Funding

European Research Council Consolidator Award (Grant Code 724809 iHEAR)

Health Research Board Award (HRA-PHR-2015-1323)

Health Professionals Fellowship from the Health Research Board (Ireland)

History

Comments

©American Psychological Association, 2020. This paper is not the copy of record and may not exactly replicate the authoritative document published in the APA journal. The final article is available, upon publication, at: https://doi.org/10.1037/abn0000523

Published Citation

Healy C, Coughlan H, Clarke M, Kelleher I, Cannon M. What mediates the longitudinal relationship between psychotic experiences and psychopathology? J Abnorm Psychol. 2020;129(5):505-516

Publication Date

1 July 2020

PubMed ID

32309957

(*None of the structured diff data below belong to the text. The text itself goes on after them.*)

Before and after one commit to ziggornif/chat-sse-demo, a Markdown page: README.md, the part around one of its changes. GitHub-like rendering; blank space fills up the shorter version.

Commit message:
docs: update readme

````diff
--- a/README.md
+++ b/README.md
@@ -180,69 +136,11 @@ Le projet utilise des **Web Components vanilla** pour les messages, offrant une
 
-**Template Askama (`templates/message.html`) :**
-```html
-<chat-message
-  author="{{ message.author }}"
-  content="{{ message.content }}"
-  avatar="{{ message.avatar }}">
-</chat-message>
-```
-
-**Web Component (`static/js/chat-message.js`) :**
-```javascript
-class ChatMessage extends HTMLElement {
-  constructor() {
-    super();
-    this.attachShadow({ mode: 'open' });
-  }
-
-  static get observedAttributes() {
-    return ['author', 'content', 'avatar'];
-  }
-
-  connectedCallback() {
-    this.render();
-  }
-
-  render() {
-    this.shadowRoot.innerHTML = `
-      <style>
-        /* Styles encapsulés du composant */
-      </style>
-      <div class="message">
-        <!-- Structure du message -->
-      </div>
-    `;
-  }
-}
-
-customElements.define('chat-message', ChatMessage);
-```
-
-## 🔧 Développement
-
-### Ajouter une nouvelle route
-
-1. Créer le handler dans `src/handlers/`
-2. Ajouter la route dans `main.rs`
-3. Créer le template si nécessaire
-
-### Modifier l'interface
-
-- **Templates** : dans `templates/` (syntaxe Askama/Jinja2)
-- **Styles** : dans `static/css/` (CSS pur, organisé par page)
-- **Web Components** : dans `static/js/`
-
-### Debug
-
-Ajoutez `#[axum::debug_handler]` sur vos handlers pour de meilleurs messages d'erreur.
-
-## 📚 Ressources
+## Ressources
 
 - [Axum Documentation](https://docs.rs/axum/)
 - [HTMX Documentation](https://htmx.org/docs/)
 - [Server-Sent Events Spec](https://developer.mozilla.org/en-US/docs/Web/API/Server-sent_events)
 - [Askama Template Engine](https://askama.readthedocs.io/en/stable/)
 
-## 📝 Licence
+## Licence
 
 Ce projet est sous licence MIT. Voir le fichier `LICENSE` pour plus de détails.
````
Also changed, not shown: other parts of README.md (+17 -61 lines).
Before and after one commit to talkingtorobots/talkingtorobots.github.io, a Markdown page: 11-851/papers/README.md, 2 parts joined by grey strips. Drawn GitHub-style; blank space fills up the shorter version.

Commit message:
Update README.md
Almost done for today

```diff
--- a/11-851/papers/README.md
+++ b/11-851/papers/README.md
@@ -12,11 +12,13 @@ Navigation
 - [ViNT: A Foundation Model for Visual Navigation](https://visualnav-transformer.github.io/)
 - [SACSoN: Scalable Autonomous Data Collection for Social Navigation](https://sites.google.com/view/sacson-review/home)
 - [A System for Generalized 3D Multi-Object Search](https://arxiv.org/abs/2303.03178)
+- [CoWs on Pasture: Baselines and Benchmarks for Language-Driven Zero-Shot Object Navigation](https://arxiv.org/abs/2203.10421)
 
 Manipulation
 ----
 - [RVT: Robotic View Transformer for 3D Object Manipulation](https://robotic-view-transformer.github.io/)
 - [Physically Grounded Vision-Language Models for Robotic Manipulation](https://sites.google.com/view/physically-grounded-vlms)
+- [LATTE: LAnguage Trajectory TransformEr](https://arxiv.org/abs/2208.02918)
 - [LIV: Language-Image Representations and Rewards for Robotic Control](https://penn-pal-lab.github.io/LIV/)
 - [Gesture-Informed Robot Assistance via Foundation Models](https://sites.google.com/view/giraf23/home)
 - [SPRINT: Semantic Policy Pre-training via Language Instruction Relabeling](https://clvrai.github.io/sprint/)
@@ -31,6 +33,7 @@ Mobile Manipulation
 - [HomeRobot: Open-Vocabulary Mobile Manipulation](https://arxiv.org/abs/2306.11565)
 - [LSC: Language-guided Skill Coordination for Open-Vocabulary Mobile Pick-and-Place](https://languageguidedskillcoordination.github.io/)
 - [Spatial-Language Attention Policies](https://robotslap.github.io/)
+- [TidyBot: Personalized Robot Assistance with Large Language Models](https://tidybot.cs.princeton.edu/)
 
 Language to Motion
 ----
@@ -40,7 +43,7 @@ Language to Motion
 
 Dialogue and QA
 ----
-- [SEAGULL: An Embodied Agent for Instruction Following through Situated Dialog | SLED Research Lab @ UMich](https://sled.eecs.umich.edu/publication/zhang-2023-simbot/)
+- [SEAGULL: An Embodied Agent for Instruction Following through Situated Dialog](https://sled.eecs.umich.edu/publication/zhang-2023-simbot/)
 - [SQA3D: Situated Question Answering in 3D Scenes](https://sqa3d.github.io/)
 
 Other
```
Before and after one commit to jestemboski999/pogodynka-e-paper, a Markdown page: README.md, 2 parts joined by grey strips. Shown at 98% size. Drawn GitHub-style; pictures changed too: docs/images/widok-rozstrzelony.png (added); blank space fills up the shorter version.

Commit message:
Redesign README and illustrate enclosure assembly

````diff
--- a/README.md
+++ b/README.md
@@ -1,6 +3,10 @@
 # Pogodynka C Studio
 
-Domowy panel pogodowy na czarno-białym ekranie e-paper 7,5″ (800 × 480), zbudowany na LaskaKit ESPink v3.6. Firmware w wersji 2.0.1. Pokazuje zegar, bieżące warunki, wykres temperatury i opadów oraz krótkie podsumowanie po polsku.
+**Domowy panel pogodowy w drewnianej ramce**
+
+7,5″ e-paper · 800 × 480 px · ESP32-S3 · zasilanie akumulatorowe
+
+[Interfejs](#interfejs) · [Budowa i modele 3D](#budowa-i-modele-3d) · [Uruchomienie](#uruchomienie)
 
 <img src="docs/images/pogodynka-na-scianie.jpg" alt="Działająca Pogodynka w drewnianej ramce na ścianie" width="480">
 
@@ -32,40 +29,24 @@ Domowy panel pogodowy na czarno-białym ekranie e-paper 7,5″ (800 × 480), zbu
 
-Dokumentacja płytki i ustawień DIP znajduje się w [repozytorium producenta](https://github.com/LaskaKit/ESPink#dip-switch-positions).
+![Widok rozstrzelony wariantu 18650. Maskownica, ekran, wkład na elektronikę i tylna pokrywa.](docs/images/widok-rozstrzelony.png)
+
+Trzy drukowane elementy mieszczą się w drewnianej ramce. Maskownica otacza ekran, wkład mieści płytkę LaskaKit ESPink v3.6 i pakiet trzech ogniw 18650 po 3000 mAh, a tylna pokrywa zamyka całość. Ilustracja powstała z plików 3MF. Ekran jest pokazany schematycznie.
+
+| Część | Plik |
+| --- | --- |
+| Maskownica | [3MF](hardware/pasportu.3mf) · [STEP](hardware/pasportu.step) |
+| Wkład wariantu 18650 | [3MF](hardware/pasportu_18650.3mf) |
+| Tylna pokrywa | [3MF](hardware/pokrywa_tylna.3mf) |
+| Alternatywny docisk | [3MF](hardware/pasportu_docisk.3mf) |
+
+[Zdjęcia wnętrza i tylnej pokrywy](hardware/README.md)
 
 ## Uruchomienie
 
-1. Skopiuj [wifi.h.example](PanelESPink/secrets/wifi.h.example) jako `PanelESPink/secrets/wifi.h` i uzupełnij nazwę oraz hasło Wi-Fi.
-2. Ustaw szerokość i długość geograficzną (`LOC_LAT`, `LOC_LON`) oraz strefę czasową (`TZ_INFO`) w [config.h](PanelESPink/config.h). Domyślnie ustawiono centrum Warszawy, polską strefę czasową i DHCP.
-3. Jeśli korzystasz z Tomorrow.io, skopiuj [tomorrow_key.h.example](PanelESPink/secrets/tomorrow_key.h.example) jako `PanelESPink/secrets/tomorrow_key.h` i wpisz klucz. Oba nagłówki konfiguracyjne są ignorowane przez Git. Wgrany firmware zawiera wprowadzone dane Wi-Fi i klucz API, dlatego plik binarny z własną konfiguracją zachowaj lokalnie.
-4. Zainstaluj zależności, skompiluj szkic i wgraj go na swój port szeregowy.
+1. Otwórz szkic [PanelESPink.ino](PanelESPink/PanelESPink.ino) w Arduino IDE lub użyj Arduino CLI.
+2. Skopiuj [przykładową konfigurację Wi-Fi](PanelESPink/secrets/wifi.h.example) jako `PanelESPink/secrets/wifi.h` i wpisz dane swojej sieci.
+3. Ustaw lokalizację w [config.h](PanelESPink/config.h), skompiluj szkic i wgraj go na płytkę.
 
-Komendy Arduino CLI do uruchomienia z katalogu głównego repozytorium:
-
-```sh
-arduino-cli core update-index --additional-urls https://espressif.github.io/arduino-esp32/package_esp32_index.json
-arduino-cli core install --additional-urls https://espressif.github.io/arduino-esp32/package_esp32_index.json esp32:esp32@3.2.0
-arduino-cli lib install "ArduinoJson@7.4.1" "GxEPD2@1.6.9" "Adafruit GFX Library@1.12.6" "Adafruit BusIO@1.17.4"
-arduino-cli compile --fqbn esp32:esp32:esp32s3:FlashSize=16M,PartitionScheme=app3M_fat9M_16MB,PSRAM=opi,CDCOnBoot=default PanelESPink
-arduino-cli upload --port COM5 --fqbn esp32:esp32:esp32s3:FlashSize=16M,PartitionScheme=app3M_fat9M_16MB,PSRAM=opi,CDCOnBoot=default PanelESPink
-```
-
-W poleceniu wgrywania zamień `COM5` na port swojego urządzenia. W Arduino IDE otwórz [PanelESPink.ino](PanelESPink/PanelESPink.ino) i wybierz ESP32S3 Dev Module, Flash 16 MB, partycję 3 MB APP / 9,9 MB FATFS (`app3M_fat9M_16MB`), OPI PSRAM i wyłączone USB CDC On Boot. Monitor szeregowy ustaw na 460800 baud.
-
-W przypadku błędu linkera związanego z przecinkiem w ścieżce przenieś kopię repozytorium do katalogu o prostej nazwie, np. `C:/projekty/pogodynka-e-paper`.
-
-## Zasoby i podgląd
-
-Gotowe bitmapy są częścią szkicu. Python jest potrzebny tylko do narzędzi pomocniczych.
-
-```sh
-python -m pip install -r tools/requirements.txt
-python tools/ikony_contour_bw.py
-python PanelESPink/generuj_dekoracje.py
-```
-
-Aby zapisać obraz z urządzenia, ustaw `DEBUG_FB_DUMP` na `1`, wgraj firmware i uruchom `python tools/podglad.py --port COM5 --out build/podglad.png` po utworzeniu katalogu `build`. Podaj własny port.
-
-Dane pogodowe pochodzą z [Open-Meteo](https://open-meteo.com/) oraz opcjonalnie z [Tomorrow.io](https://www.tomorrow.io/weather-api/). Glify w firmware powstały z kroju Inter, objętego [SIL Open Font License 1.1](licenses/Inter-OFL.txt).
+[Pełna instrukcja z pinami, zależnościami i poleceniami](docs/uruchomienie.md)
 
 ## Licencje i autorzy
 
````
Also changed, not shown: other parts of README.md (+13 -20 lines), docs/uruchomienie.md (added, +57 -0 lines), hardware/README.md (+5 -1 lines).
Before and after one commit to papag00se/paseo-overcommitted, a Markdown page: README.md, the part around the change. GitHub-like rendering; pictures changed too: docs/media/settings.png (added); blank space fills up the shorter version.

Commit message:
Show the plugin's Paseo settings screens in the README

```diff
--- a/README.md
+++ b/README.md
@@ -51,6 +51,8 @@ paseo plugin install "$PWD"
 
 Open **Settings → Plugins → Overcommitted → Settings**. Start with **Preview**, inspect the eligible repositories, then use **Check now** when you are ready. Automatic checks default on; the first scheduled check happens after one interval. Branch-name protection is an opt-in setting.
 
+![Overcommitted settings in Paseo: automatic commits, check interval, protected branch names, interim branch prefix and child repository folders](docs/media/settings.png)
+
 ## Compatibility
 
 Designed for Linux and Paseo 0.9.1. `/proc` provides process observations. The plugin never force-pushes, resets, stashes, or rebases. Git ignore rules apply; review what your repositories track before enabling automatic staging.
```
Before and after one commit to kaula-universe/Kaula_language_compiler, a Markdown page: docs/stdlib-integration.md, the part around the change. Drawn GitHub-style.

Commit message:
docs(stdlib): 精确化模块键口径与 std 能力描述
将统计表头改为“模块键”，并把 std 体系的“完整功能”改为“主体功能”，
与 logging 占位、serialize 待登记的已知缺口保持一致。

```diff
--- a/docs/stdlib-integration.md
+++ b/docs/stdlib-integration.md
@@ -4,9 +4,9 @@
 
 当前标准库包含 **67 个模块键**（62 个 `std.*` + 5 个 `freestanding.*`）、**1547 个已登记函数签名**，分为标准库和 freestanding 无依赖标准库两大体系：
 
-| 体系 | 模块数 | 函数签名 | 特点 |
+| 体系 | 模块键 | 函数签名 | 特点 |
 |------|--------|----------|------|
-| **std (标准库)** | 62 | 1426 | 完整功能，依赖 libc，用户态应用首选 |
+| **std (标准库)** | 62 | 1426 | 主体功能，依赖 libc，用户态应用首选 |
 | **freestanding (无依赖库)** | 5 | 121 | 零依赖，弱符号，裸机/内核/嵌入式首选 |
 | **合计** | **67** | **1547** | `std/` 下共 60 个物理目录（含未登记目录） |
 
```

Department/Unit

  • Beaumont Hospital
  • Health Psychology
  • Psychiatry

Research Area

  • Population Health and Health Services
  • Neurological and Psychiatric Disorders

Publisher

American Psychological Association (APA)

Version

  • Accepted Version (Postprint)